Self-regulation of banks is a terrible idea
After the wave of bank failures during the first four years of the Great Depression, Congress enacted the Glass-Steagall Act to regulate the banks. The banks, of course, hated being regulated. Once most of the politicians who remembered those bank failures had retired (or died), the banks persuaded Congress in 1999 to repeal most of the provisions of Glass-Steagall. The bankers promised that they had learned their lessons and would not do anything risky again.
Eight years later, banks began failing again. In response to that, Congress enacted the Dodd-Frank Act in 2010. The bankers went to Congress in 2018 and said that they had learned their lessons, that they could be trusted and persuaded Congress to lift many of the regulations imposes by Dodd-Frank. One of those testifying was the CEO of Silicon Valley Bank, which was the first bank to recently fail.
Now, it is 2023 and banks are failing again.

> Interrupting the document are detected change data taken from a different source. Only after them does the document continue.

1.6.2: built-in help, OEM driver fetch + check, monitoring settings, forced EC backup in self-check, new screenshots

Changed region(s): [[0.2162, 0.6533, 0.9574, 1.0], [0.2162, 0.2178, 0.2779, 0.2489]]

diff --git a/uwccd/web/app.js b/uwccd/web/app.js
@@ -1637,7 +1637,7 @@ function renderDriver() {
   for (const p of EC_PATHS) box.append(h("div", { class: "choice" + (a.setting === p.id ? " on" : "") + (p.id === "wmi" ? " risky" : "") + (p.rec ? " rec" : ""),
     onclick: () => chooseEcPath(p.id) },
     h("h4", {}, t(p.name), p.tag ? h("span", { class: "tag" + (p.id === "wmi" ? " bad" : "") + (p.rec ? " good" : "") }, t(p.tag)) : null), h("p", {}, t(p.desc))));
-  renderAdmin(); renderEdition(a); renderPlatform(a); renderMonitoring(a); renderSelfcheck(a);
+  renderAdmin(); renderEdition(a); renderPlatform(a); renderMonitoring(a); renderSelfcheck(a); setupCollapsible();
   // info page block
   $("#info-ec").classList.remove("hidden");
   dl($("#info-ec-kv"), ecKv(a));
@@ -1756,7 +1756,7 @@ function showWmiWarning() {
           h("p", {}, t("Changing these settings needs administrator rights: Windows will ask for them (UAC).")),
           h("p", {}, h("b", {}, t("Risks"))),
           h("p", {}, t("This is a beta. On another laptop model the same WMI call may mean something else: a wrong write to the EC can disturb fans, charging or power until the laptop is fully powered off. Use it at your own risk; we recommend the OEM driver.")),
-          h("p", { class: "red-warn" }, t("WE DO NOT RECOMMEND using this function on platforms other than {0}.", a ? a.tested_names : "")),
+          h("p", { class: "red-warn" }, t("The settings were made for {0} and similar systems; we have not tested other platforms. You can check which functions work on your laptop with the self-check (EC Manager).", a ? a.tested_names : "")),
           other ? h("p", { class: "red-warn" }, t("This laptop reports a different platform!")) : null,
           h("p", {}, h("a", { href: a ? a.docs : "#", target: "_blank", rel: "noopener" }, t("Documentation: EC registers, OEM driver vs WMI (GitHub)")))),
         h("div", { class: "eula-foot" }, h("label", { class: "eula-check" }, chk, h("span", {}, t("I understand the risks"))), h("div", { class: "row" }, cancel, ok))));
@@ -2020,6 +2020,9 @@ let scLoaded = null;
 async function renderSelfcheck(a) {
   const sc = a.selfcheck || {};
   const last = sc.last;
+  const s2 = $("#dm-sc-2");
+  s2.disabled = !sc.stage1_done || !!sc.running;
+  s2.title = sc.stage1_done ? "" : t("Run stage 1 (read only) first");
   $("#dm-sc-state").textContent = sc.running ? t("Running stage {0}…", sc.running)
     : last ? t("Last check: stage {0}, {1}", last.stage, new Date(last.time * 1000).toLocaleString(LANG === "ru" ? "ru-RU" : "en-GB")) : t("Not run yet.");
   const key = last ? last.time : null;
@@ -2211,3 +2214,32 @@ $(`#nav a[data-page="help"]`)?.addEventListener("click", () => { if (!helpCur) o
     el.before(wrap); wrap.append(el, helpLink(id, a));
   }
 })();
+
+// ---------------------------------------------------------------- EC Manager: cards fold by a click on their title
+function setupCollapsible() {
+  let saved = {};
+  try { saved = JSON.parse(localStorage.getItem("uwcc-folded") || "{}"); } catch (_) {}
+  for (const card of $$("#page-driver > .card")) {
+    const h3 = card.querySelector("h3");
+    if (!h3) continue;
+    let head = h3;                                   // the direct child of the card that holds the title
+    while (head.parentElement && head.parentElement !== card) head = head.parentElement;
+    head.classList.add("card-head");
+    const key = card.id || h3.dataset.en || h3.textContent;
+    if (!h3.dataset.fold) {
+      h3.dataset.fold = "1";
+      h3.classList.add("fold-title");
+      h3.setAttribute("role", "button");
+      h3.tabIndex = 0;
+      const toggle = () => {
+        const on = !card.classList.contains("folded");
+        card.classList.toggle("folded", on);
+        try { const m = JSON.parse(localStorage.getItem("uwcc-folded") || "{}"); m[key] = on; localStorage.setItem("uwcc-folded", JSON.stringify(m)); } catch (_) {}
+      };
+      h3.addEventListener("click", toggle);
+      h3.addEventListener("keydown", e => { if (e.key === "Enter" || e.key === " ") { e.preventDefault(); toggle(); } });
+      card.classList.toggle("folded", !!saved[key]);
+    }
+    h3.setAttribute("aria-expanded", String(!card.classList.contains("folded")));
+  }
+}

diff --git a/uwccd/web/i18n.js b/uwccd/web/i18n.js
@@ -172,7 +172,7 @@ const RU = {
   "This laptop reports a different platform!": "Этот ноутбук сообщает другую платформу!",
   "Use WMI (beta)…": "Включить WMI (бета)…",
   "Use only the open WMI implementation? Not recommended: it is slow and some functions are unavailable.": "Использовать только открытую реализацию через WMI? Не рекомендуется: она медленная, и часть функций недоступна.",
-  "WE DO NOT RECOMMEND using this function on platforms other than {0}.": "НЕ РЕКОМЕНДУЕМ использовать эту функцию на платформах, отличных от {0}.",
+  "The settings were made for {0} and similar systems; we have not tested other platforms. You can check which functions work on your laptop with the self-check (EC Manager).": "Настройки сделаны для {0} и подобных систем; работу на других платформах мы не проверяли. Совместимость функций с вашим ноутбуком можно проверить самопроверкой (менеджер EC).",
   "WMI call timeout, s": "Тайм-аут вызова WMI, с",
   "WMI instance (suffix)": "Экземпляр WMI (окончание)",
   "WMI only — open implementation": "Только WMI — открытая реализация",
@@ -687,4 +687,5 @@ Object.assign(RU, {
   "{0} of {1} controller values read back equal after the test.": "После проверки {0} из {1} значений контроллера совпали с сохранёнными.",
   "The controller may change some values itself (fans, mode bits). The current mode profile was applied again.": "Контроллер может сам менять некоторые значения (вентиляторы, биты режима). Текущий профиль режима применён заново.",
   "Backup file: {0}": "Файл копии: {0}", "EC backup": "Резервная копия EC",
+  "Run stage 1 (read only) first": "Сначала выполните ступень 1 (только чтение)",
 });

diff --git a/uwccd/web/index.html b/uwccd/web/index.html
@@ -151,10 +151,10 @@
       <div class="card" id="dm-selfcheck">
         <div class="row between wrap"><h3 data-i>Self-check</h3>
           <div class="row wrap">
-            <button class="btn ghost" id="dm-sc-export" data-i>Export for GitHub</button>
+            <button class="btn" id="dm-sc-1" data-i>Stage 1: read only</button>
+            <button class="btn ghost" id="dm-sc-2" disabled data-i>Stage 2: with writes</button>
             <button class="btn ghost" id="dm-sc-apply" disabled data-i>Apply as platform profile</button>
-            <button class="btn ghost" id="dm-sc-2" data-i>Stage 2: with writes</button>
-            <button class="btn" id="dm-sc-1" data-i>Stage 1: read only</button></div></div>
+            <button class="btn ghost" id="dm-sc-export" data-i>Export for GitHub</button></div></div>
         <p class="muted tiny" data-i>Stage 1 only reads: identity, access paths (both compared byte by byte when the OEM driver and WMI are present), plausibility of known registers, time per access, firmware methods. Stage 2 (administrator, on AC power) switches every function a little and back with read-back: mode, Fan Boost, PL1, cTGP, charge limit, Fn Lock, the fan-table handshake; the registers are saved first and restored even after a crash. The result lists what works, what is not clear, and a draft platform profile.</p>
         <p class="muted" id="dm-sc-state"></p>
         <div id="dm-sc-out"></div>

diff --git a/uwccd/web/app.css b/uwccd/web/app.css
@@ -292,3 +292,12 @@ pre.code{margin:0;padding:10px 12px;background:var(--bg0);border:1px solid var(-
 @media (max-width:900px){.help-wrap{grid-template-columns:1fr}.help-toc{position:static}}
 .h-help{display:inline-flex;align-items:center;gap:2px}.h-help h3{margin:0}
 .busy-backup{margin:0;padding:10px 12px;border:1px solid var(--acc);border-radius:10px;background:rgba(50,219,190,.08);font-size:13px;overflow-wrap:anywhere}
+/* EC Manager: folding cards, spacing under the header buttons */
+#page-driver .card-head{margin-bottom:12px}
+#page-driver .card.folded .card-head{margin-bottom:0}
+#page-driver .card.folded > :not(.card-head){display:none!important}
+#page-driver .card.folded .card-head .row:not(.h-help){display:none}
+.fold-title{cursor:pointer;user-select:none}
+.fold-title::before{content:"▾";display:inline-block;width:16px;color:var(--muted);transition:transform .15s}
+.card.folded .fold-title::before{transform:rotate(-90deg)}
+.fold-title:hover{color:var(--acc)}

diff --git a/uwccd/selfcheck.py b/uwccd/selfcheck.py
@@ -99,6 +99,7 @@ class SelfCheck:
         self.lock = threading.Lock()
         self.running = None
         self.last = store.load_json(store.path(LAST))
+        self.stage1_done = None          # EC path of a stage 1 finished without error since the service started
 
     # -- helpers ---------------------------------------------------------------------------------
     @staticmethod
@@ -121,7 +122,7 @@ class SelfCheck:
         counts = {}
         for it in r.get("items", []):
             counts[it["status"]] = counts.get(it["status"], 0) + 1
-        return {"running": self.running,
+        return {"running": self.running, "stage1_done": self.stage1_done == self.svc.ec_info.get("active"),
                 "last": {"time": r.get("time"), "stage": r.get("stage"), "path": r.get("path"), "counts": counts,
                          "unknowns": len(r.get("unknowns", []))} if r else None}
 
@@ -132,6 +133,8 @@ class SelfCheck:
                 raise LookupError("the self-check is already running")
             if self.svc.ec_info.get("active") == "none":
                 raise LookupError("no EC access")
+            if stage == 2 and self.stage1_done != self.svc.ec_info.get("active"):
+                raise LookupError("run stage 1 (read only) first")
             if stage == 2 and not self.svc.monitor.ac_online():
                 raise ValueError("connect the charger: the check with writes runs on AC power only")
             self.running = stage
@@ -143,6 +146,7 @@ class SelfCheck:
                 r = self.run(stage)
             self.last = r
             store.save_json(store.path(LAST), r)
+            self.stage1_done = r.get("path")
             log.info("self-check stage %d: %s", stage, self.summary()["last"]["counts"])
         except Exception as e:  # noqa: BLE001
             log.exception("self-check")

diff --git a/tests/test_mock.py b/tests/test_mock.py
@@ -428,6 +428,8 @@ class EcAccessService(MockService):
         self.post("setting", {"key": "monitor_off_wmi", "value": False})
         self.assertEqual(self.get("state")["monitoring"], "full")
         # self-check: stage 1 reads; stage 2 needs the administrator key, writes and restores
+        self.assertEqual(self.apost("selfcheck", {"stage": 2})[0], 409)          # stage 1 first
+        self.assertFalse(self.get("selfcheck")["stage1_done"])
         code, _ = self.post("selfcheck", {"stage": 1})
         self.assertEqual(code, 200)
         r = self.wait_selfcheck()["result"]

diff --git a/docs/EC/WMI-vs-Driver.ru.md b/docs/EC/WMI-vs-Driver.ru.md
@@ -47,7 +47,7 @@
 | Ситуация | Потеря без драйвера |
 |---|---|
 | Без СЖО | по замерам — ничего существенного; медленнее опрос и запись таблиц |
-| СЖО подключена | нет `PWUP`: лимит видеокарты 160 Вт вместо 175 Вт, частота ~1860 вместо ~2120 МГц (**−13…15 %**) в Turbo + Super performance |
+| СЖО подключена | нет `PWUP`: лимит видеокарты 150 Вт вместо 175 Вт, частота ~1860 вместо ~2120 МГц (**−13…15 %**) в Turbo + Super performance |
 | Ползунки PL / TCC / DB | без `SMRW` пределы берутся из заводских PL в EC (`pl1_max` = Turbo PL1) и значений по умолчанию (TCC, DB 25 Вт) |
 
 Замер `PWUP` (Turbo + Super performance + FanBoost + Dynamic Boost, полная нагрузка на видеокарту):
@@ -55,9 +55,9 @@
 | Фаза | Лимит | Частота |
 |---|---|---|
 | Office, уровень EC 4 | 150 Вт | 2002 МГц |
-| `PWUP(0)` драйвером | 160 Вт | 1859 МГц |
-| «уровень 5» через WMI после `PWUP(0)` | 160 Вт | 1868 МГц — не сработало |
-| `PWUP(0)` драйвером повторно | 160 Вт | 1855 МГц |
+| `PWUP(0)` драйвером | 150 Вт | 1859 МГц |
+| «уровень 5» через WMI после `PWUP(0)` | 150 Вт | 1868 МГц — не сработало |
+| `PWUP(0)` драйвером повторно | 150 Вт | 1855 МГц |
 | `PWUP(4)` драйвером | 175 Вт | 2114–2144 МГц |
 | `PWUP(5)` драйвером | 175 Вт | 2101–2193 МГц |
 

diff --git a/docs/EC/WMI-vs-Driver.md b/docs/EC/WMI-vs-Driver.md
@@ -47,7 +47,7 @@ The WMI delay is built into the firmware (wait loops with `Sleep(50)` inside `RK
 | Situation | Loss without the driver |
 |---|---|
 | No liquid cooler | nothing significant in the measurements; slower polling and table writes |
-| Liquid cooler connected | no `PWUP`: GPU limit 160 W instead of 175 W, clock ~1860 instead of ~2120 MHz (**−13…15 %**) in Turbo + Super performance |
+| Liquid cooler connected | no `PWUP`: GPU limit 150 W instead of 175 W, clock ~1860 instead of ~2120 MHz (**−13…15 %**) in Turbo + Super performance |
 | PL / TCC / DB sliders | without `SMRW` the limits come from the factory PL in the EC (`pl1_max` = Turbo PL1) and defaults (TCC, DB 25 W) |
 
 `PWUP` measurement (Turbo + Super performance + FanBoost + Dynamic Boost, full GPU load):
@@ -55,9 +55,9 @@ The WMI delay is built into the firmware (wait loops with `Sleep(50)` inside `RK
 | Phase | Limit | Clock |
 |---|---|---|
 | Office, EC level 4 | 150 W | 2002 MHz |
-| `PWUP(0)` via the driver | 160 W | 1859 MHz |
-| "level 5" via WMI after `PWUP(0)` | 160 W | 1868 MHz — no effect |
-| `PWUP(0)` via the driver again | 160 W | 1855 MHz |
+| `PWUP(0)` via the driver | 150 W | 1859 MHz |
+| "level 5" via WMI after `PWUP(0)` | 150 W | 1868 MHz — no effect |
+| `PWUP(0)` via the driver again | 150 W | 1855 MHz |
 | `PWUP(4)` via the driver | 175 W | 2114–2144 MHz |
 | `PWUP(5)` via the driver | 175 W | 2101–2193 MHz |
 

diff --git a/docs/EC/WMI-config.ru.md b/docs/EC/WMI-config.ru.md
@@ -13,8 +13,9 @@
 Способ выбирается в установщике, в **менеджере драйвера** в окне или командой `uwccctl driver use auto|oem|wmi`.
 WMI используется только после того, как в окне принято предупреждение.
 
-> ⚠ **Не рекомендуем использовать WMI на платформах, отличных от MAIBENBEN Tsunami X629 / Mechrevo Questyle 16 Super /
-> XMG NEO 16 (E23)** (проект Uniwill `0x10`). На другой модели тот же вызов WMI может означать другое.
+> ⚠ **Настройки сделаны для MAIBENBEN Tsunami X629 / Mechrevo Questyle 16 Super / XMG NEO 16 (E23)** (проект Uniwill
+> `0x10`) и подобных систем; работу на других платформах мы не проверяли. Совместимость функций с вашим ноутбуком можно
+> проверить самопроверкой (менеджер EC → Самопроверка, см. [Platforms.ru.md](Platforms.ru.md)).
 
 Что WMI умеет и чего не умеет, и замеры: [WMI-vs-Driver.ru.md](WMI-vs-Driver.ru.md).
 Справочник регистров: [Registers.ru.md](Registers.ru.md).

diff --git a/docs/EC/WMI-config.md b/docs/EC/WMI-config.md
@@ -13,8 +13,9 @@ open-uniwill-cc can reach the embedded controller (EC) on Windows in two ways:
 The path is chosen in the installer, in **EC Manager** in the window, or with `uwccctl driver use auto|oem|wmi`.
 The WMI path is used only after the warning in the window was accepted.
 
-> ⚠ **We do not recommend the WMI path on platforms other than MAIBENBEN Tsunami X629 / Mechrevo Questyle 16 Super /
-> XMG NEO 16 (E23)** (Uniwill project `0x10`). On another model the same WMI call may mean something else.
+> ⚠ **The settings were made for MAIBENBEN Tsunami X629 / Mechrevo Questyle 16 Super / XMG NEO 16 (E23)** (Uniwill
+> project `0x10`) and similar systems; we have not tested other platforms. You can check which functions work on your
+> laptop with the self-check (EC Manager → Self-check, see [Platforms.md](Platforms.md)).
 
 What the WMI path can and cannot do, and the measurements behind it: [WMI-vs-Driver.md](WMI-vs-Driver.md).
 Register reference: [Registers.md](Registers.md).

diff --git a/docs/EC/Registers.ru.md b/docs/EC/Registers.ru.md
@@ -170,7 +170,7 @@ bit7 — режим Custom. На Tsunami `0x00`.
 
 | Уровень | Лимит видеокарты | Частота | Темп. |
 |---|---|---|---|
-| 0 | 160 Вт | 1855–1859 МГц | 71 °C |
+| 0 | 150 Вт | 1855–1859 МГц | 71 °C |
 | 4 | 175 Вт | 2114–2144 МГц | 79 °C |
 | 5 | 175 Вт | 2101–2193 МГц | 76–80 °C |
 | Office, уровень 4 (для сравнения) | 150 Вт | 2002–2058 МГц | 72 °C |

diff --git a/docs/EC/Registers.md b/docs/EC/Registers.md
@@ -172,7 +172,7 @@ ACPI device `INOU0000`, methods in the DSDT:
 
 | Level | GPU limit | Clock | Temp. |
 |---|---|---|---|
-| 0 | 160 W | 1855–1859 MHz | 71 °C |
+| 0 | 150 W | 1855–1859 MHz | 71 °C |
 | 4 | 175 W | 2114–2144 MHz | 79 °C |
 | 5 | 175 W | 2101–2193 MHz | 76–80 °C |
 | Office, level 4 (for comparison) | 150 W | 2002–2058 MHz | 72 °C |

Haven’t we seen this movie enough times? It is time to reimpose regulations on the bankers and then turn a deaf ear to their pleas that they can ever be trusted.